Small and medium sized enterprises (SMEs) are recognised across the world as having the ability to drive the economy and greatly contribute towards its growth, more so in emerging economies. However, the growth and performance of firms has further been directly linked to the critical development and investment towards its human capital. Even though there is a known importance of human capital development for business growth and competence, little is known about how much SMEs themselves attribute it to the success of their own firm’s performance. As such, this study responds to this gap by exploring the perceptions that SMEs hold regarding human capital as a concept and its developmental role in their business success. Establishing which component of human capital is perceived to be important in the founding of the businesses, during its emergent years and for future growth will enable SMEs to better understand the key human capital components and features to harness at the different stages of their business and in the pursuit for competitive advantage. The study will better equip policy makers in their development of interventions they embark on to promote SME competitiveness. The study followed a qualitative research methodology which used in-depth one-on-one interviews with participants in the petroleum industry of South Africa. The study focused on one segment of the petroleum value chain, while still using several subgroups for data triangulation. The results of the study indicated that SMEs perceive knowledge as the most important factor of human capital and rely on it in the founding of their businesses. The study further revealed that SMEs rely predominantly on intangible resources to gain competitive advantage, but are negative affected by institutional constraints to effectively compete.

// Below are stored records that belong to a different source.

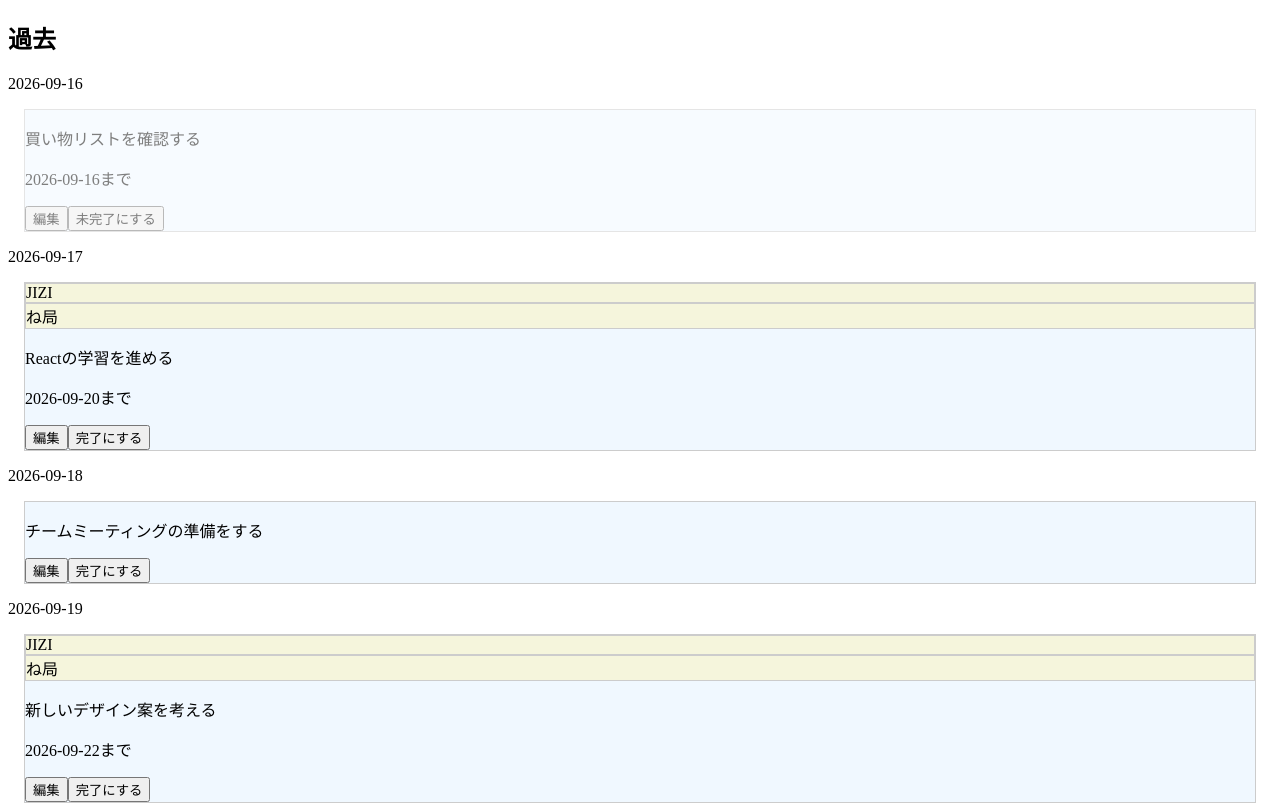
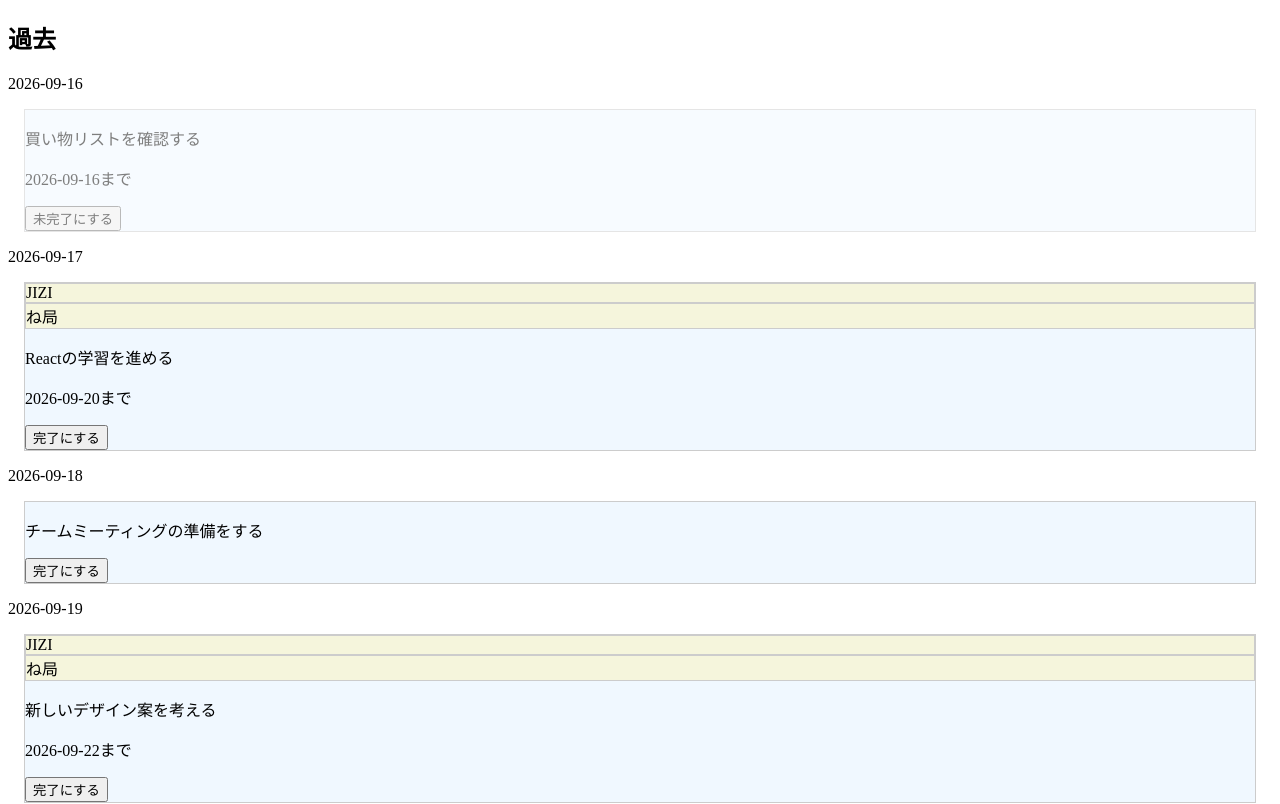
Before and after one commit to konryu-kin/sokuseki, a React (Vite) app: page / in a window 1280 px wide. Shown: the top 804 px of the page. Built offline with nearby package versions, Linux system fonts and the light colour scheme.

Commit message:
feat: タップで編集モーダルが開くようにした

```diff
--- a/src/components/timelineItems/tasks/checkmark.tsx
+++ b/src/components/timelineItems/tasks/checkmark.tsx
@@ -7,7 +7,13 @@ type Props = {
 
 export default function CheckMark({ state, onClickHandler }: Props) {
   return (
-    <button type="button" onClick={onClickHandler}>
+    <button
+      type="button"
+      onClick={(event) => {
+        event.stopPropagation();
+        onClickHandler();
+      }}
+    >
       {state === "todo" ? "完了にする" : "未完了にする"}
     </button>
   );
--- a/src/components/timelineItems/tasks/taskItem.tsx
+++ b/src/components/timelineItems/tasks/taskItem.tsx
@@ -23,13 +23,11 @@ export default function TaskItem({ task }: Props) {
       className={[styles.itemBoard, state === "done" ? styles.done : ""]
         .filter(Boolean)
         .join(" ")}
+      onClick={() => setIsEditModalOpen(true)}
     >
       <ContextTagsArea contextTagId={task.content.contextTagId ?? null} />
       {description && <p>{description}</p>}
       {dueDate && <p>{dueDate}まで</p>}
-      <button type="button" onClick={() => setIsEditModalOpen(true)}>
-        編集
-      </button>
       <CheckMark state={state} onClickHandler={onToggle} />
       {isEditModalOpen && (
         <EditTaskModal
```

The study generated a framework that can be used by both SMEs and policy makers to enable the development of human capital and promote SME competitiveness.
Mini Dissertation (MBA)--University of Pretoria, 2021.